An Australian study published in PLOS Medicine found that sleeping more than 9 hours a day could increase your risk of mortality. To this statement, there are many caveats.
Over 200,000 Australians aged 45 years or older participated in this 6-year study. Participants were up to 5 times more likely to die if they were physically inactive (< 150 minutes per week), sedentary (> 7 hours per day), had long sleep durations (> 9 hours per day), smoked and had high alcohol intake.
However, all information was self-reported and the researchers lacked long-term lifestyle data.
Participants were asked “How long did you sleep?” to which they probably responded the number of hours for which they were in bed. Unfortunately, this says nothing about sleep quality. In fact, higher numbers may translate to fragmented sleep due to stress or illness.
Additionally, let’s consider an alternative theory.
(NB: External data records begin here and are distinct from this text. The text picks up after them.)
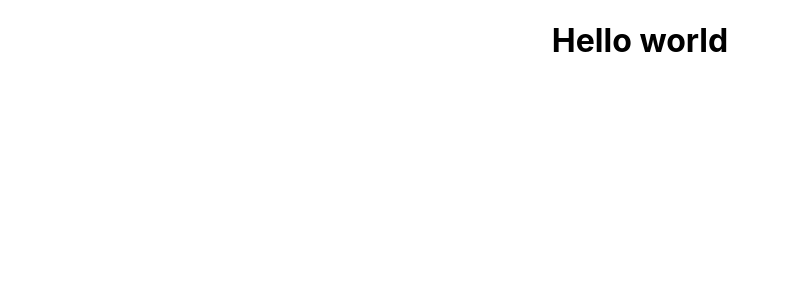
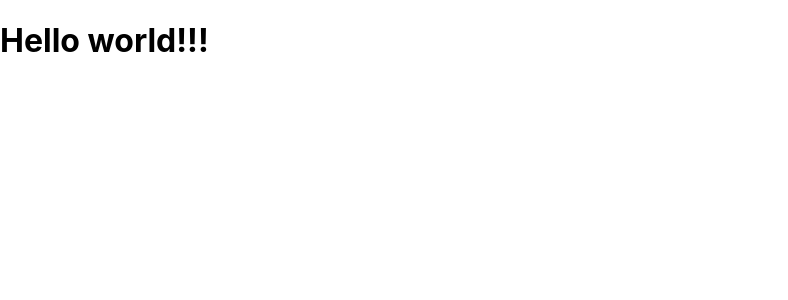
Before and after one commit to TheRedIsHere/react--course, a React (Create React App) app: page / in a window 1280 px wide. Shown: the top 300 px of the page, without its empty margins (0-788 px from the left). Built offline with nearby package versions, Linux system fonts and the light colour scheme.

Commit message:
dev/RC-2 Created elements with child elements.

```diff
--- a/src/App.js
+++ b/src/App.js
@@ -4,11 +4,17 @@
 
 class App extends Component {
   render() {
-    return (
-      <div className="App">
-        <h1>Hello world</h1>
-      </div>
-    );
+    // return (
+    //   <div className="App">
+    //     <h1>Hello world</h1>
+    //   </div>
+    // );
+
+    // child elements are text elements
+    //return React.createElement('div', null, 'h1', 'I\'m here');
+
+    // child element is a HTMLElement
+    return React.createElement('div', null, React.createElement('h1', null, 'Hello world!!!'));
   }
 }
 
```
Many people talk about “having a reason to get up in the morning” and “the will to live”. Yet if someone is spending all day in bed, perhaps there’s an underlying cause for that behaviour, such as mental illness or iron deficiency.
Nevertheless, the study does – unnecessarily – reinforce the importance of living a healthy lifestyle, but I don’t think worrying about sleeping in should be on anyone’s radar.
For more, see how the media spun the study: